Of all these initial public offerings (IPOs), ride-hailing app Uber was supposed to be the definitive IPO listing of our time. With valuation targets ranging from $120 billion to $200 billion, Uber’s market capitalisation numbers were touted to be as large as its influence in pioneering the “gig economy” model.
Instead, Uber’s IPO turned out to be one of the worst-performing IPOs of all time. Uber had priced its stock to reflect a market capitalisation of $82 billion when it listed, a far cry from the original $200 billion target. But even this lower level was deemed high by the public markets and the stock has sharply declined since then to an implied valuation of $65 billion or thereabouts.
Now, the world needs a new IPO hero. And it may get that in the unlikely form of enterprise messaging startup Slack. Through the ages, there have been several seminal IPOs that have shaped and influenced every aspect of technology and society at large—the likes of Microsoft, Apple, Google and Facebook. Stacked against these names, Slack may seem like an extreme outlier—it is likely to be valued in the $12-15 billion range. And this becomes stranger still when one considers its unconventional origins.
Slack was originally conceived in 2010 as a video game company called TinySpeck. Its creator was Stewart Butterfield, the erstwhile co-founder of popular photo-sharing site Flickr. But TinySpeck’s flagship video game, Glitch, an MMO (Massively multiplayer online) game modelled after the likes of Farmville and Zynga, flopped. Rather than shutting down the company, Butterfield and his team decided to take a communication platform they had built for internal use and packaged it as a product that other customers could use.
In 2013, Slack launched.
Powered by a smart mix of a clever pricing model and a quirky user interface that customers loved, Slack became the fastest growing business application of all time, growing from zero to ten million daily active users and hundreds of millions of dollars in revenue in less than five years.

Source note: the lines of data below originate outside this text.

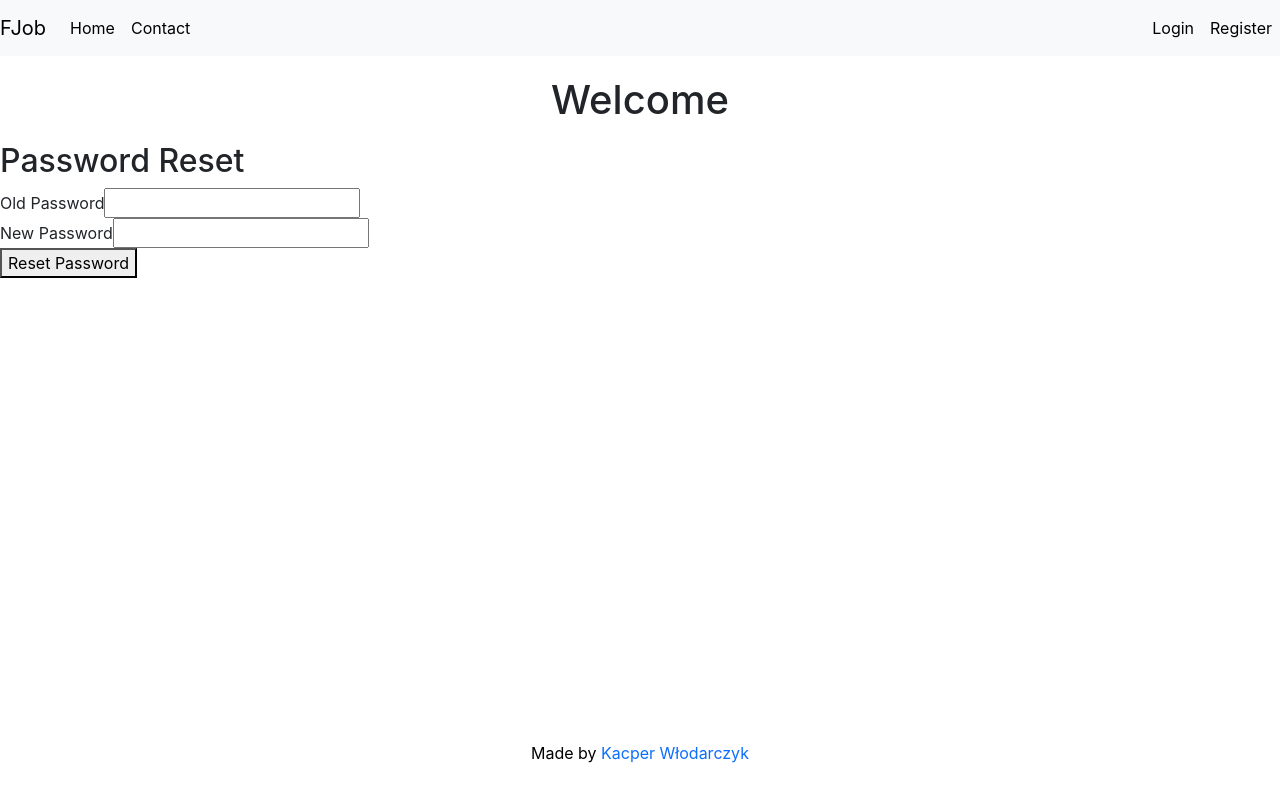
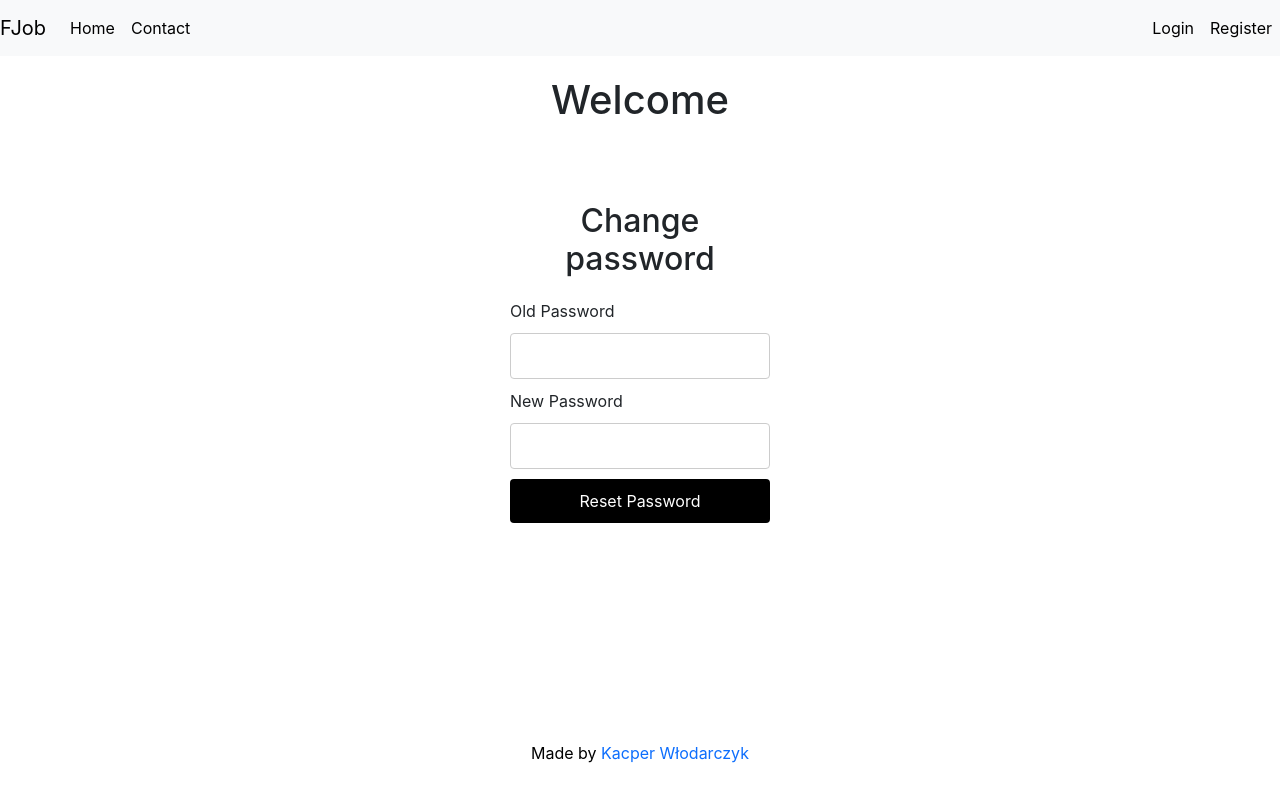
Before and after one commit to DEENUU1/fjob, a React (Vite) app in the folder frontend/: page /profile in a window 1280 px wide. Built offline with nearby package versions, Linux system fonts and the light colour scheme.

Commit message:
Add AccountDeleteForm component

```diff
--- a/frontend/src/Profile/Components/PasswordResetForm.jsx
+++ b/frontend/src/Profile/Components/PasswordResetForm.jsx
@@ -1,4 +1,6 @@
 import React, { useState } from 'react';
+import "../Styles/passwordchangeform.css";
+
 
 export const PasswordResetForm = ({token}) => {
   const [oldPassword, setOldPassword] = useState('');
@@ -16,14 +18,12 @@ export const PasswordResetForm = ({token}) => {
   const handleSubmit = async (e) => {
     e.preventDefault();
 
-    // Define the API endpoint and headers
     const endpoint = 'http://localhost:8000/users/change-password/';
     const headers = {
       'Content-Type': 'application/json',
-      'Authorization': `Bearer ${token}`, // Replace with your actual access tokenrer', // Replace with your actual access token
+      'Authorization': `Bearer ${token}`,
     };
 
-    // Create a data object with old_password and new_password
     const data = {
       old_password: oldPassword,
       new_password: newPassword,
@@ -47,8 +47,8 @@ export const PasswordResetForm = ({token}) => {
   };
 
   return (
-    <div>
-      <h2>Password Reset</h2>
+    <div className="form-container">
+      <h2>Change password</h2>
       <form onSubmit={handleSubmit}>
         <div>
           <label htmlFor="oldPassword">Old Password</label>
@@ -72,7 +72,7 @@ export const PasswordResetForm = ({token}) => {
         </div>
         <button type="submit">Reset Password</button>
       </form>
-      <p>{message}</p>
+      <strong>{message}</strong>
     </div>
   );
 };
--- /dev/null
+++ b/frontend/src/Profile/Styles/passwordchangeform.css
@@ -0,0 +1,45 @@
+.form-container {
+  width: 300px;
+  padding: 20px;
+  margin: 50px auto 0;
+}
+
+h2 {
+  text-align: center;
+}
+
+form {
+  margin-top: 20px;
+}
+
+label {
+  display: block;
+  margin-bottom: 10px;
+}
+
+input {
+  width: 100%;
+  padding: 10px;
+  border: 1px solid #ccc;
+  border-radius: 4px;
+  margin-bottom: 10px;
+}
+
+button {
+  width: 100%;
+  padding: 10px;
+  background-color: #000;
+  color: #fff;
+  border: none;
+  border-radius: 4px;
+  cursor: pointer;
+}
+
+p {
+  margin-top: 20px;
+  text-align: center;
+}
+
+.button-delete {
+  background-color: red;
+}
```
Also changed, not shown: frontend/src/Profile/Components/AccountDeleteForm.jsx (added, +97 -0 lines).
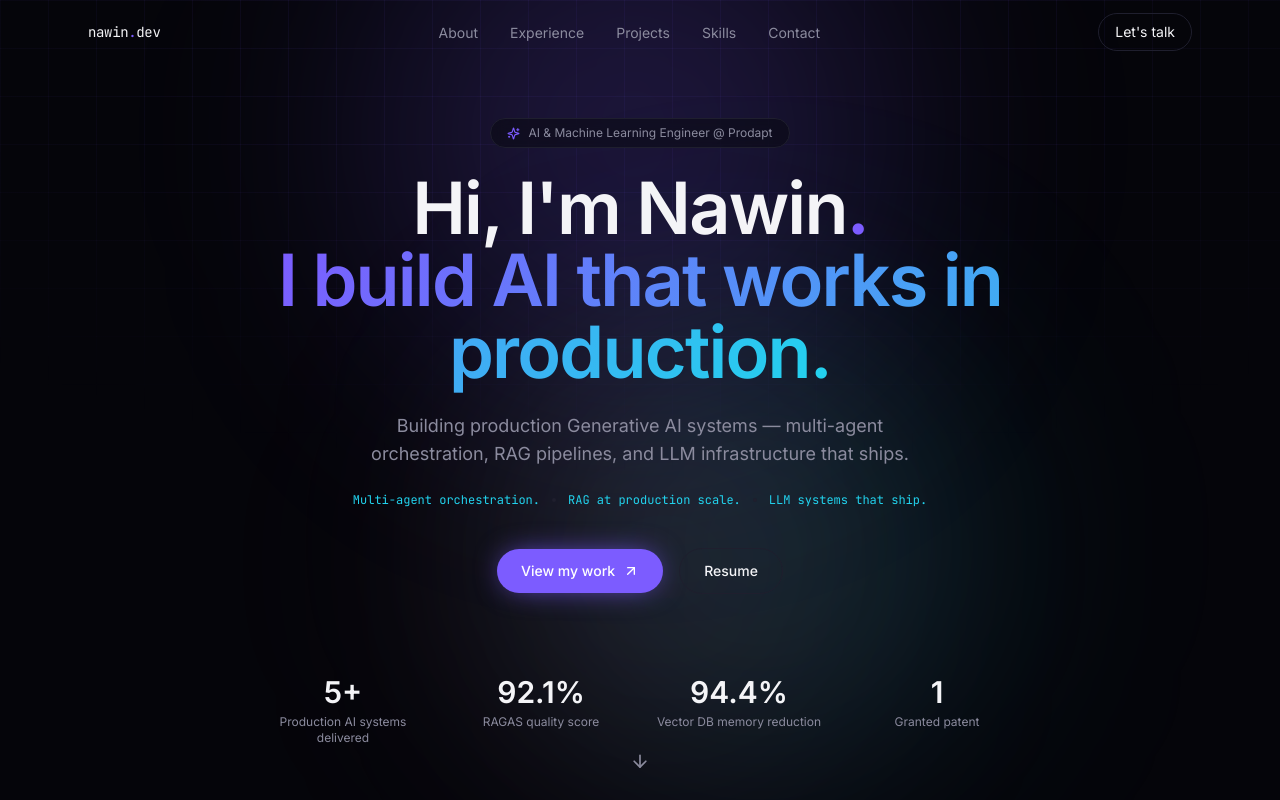
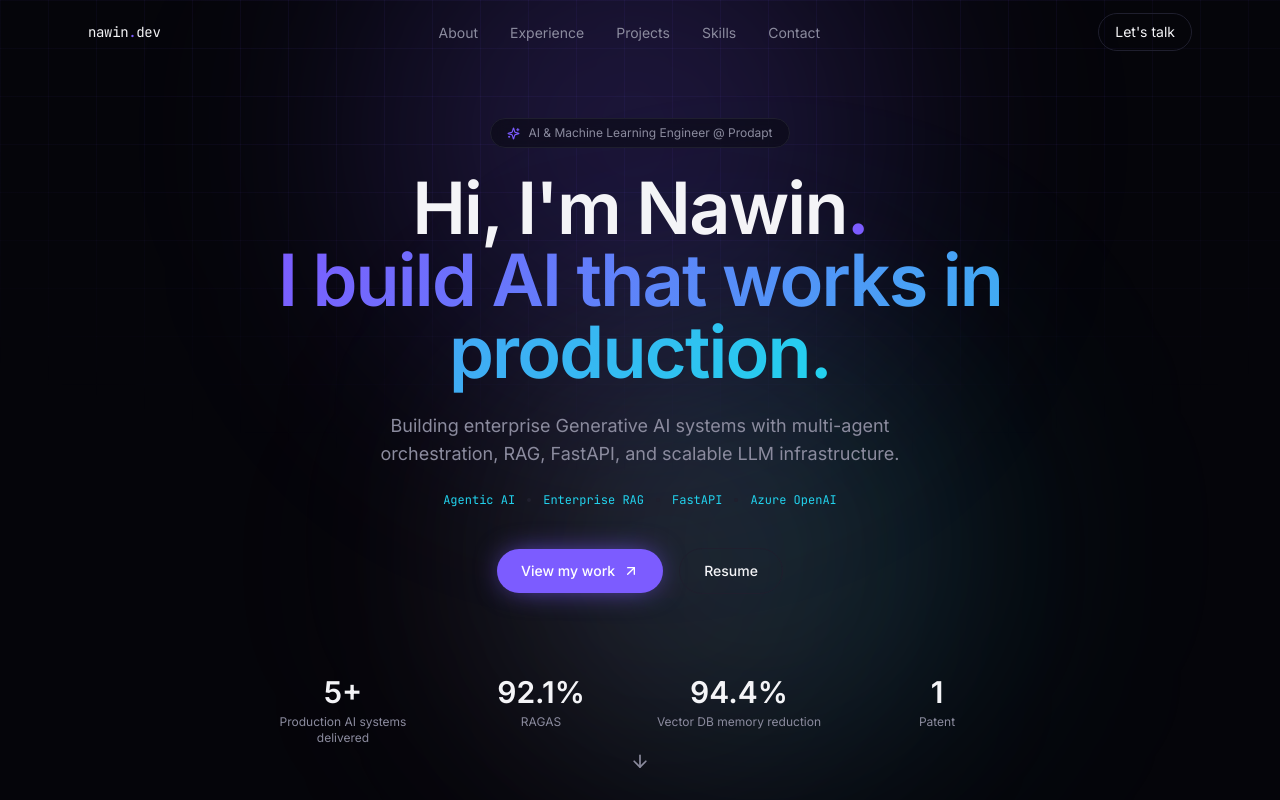
Before and after one commit to nawin-viswajith/nawin-viswajith.github.io, a Next.js app: page / in a window 1280 px wide. Shown: the top 800 px of the page. Built offline with nearby package versions, Linux system fonts and the light colour scheme.

Commit message:
Sharpen hero copy: subheading, keyword tags, and stat labels

```diff
--- a/src/components/sections/hero.tsx
+++ b/src/components/sections/hero.tsx
@@ -4,7 +4,7 @@ import { motion } from "framer-motion";
 import { ArrowDown, ArrowUpRight, Sparkles } from "lucide-react";
 import { profile, stats } from "@/lib/data";
 
-const words = ["Multi-agent orchestration.", "RAG at production scale.", "LLM systems that ship."];
+const words = ["Agentic AI", "Enterprise RAG", "FastAPI", "Azure OpenAI"];
 
 export function Hero() {
   return (
--- a/src/lib/data.ts
+++ b/src/lib/data.ts
@@ -1,7 +1,7 @@
 export const profile = {
   name: "Nawin Viswajith B",
   role: "AI & Machine Learning Engineer",
-  tagline: "Building production Generative AI systems — multi-agent orchestration, RAG pipelines, and LLM infrastructure that ships.",
+  tagline: "Building enterprise Generative AI systems with multi-agent orchestration, RAG, FastAPI, and scalable LLM infrastructure.",
   location: "Chennai, India",
   email: "nawinviswajith@gmail.com",
   phone: "+91 86083 43975",
@@ -12,9 +12,9 @@ export const profile = {
 
 export const stats = [
   { label: "Production AI systems delivered", value: "5+" },
-  { label: "RAGAS quality score", value: "92.1%" },
+  { label: "RAGAS", value: "92.1%" },
   { label: "Vector DB memory reduction", value: "94.4%" },
-  { label: "Granted patent", value: "1" },
+  { label: "Patent", value: "1" },
 ];
 
 export const about = {
```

But as the company now stands at the doorstep of a public listing, its upcoming IPO represents something far more than just a single startup’s journey from founding to exit. Slack’s success, or failure, could reshape the fundamentals of VC economics and startup playbooks. In India, which has seen the mushrooming of SaaS startups looking to recreate Slack’s success in recent years, this is a moment that will be keenly watched.
The IPO imperative
In startup lore, an IPO represents the ultimate ambition of every company.